Spain always has been a country of smuggling. This was so because the unique orography and geographical position. This momentum was hardened during the centuries because of war and economic decline. During the beginning of the 20th century, poltical problems and internal conflict led Spain to economic stagnation. After the Spanish civil war, Francisco Franco raised himself as dictator of Spain. He punished severely any attempt of organized crime. It was not till his death when mafias (then) started to thrive again.

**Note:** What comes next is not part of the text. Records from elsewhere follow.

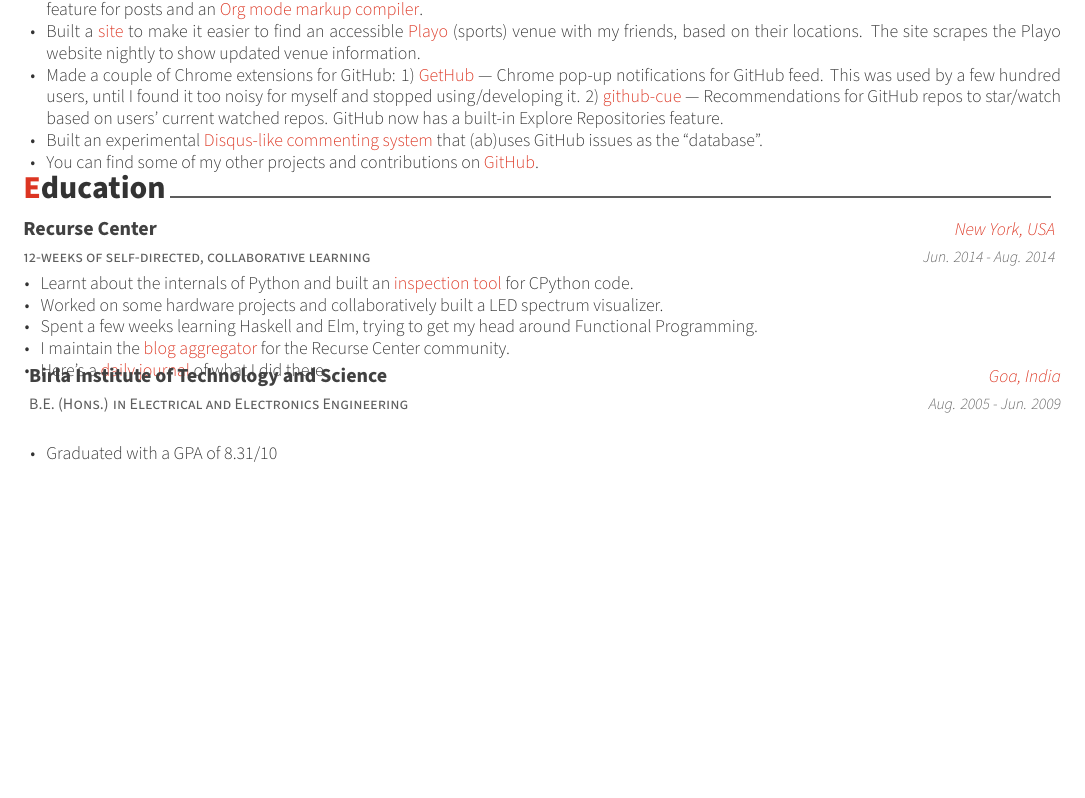
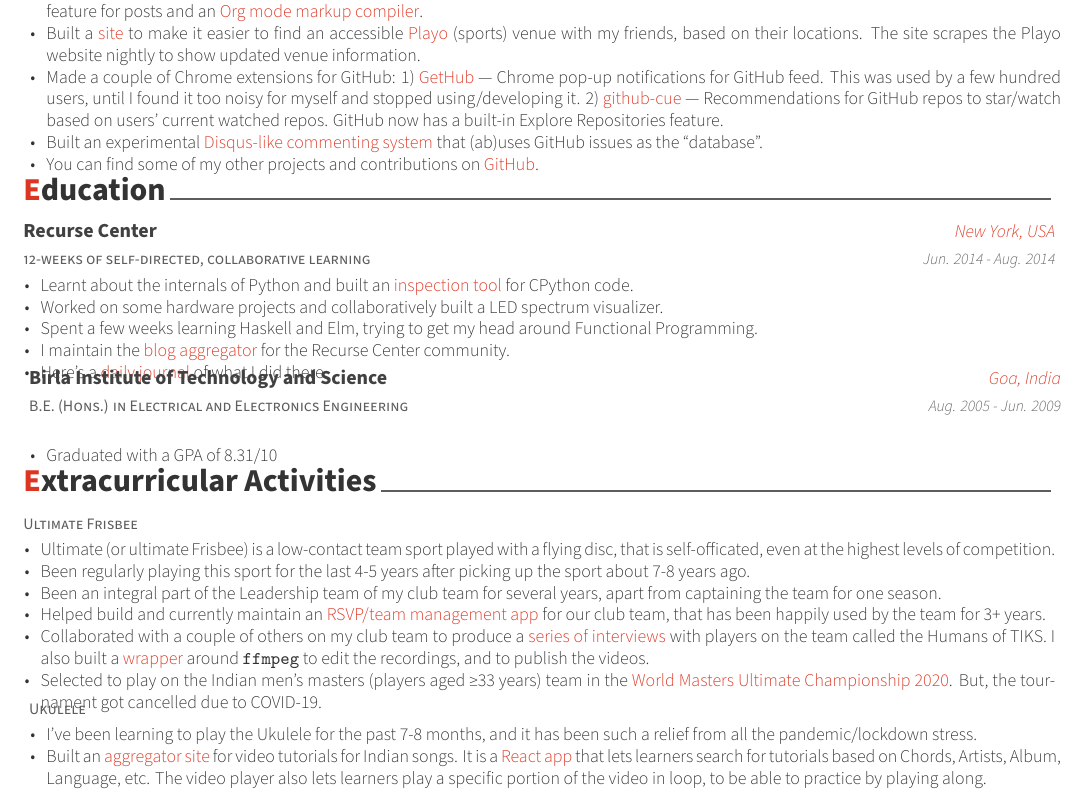
Before and after one commit to punchagan/resume, a LaTeX CV (resume.tex, which reads includes/extracurricular.tex): part of page 2 of 2, cut so that both start at the same text, the shorter picture padded with empty space. Compiled offline with XeLaTeX.

Commit message:
Add Extra curricular section

```diff
--- /dev/null
+++ b/includes/extracurricular.tex
@@ -0,0 +1,39 @@
+%-------------------------------------------------------------------------------
+%	SECTION TITLE
+%-------------------------------------------------------------------------------
+\cvsection{Extracurricular Activities}
+
+%-------------------------------------------------------------------------------
+%	CONTENT
+%-------------------------------------------------------------------------------
+\begin{cventries}
+%---------------------------------------------------------
+  \cventry
+      {Ultimate Frisbee}
+      {}
+      {} % Location
+      {} % Date(s)
+      {
+        \begin{cvitems} % Description(s) bullet points
+        \item {Ultimate (or ultimate Frisbee) is a low-contact team sport played with a flying disc, that is self-officated, even at the highest levels of competition.}
+        \item {Been regularly playing this sport for the last 4-5 years after picking up the sport about 7-8 years ago.}
+        \item {Been an integral part of the Leadership team of my club team for several years, apart from captaining the team for one season.}
+        \item {Helped build and currently maintain an \href{https://rsvp.thatteidlikaalsoup.team/features}{RSVP/team management app} for our club team, that has been happily used by the team for 3+ years.}
+        \item {Collaborated with a couple of others on my club team to produce a \href{https://www.instagram.com/tiks_ultimate/channel/}{series of interviews} with players on the team called the Humans of TIKS. I also built a \href{https://github.com/thatte-idli-kaal-soup/humans}{wrapper} around \texttt{ffmpeg} to edit the recordings, and to publish the videos.}
+        \item {Selected to play on the Indian men's masters (players aged \ge 33 years) team in the \href{https://wmuc2020.com/}{World Masters Ultimate Championship 2020}. But, the tournament got cancelled due to COVID-19.}
+        \end{cvitems}
+      }
+%---------------------------------------------------------
+  \cventry
+      {Ukulele}
+      {}
+      {} % Location
+      {} % Date(s)
+      {
+        \begin{cvitems} % Description(s) bullet points
+        \item {I've been learning to play the Ukulele for the past 7-8 months, and it has been such a relief from all the pandemic/lockdown stress.}
+        \item {Built an \href{https://ukulele.muse-amuse.in/}{aggregator site} for video tutorials for Indian songs. It is a \href{https://github.com/punchagan/ukulele-tutorials/}{React app} that lets learners search for tutorials based on Chords, Artists, Album, Language, etc. The video player also lets learners play a specific portion of the video in loop, to be able to practice by playing along.}
+        \end{cvitems}
+      }
+%---------------------------------------------------------
+\end{cventries}
```
Also changed, not shown: resume.tex (+1 -1 lines).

At the beginning, mafias were not very sophisticated and their range of activities included smuggling, prostitution and little more. With the opening of borders, foreigners brought their techniques and mafias started to earn more and more money. Mafias recently began earning enough income to consider laundering their money. Such is the popularity of money laundering, that there are criminal organizations specialised in doing that. As an indicator, in the span of the last six months at least three organizations of this type has been dismantled by Spanish authorities. Considering that each organization must have a portfolio big enough to allow the group to make their living, we could figure out that from 12 to 60 mafias have resorted to these services in the last year.
The most sophisticated criminal organizations launder their money. They have accounts in tax havens and through a network of enterprises can justify their expenses. However, since the Inland Revenue have more resources to detect illegal business groups, many mafias are being forced to change the strategy.
Once the money is in havens, it is time to spend it. Depending on the criminal groups, money is just destined to personal expenditures, investment in new resources or dedicated to other aims. On average, most part of organised criminals tend to allocate their personal profits to purchase luxury-quality goods. Iâve observed a tendency of many criminals to buy homes near shore areas, many of them also have properties in well located cities and towns. Many police raids ends with the seizure of one or more luxury vehicles as well.
The most thoughtful criminals invest part of the earnings in improving their resources. Which is right now a clear tendency among those. Besides, they know that the more they show off their prosperity, the more chances to be caught there will be.
Insights, prospects and conclusions
Over all things, the reader should keep in mind that Spanish organised crime, in fact, is not only Spanish it is shared by entities of other parts of the world.
Firstly, the lack of experience of our nationals is made up by the experience brought by foreigners. Spaniards are doing their job and they are reaching the same level of sophistication as criminals in other parts of the world. Foreigners brought the know-how required to settle entire control chains, planning, financing and so forth.
Secondly, income is growing because the growth of experience and expertise, providing mafias with more resources to expand. Mafias are better associated, better equipped and better organised, making the labour of the law and enforcement harder than ever.
Thirdly, the secret to criminal activity in Spain thriving is diversification. In Spain, there are enough resources and a favourable legal framework to do so. On the other hand, Spanish criminals have no inherited traditions in their business, they compete with the rest of the mafias in the same markets, except for prostitution. In that segment, Spaniards are a minority.
Fourthly, technology and globalization force legal and illegal businesses to sophisticate their procedures.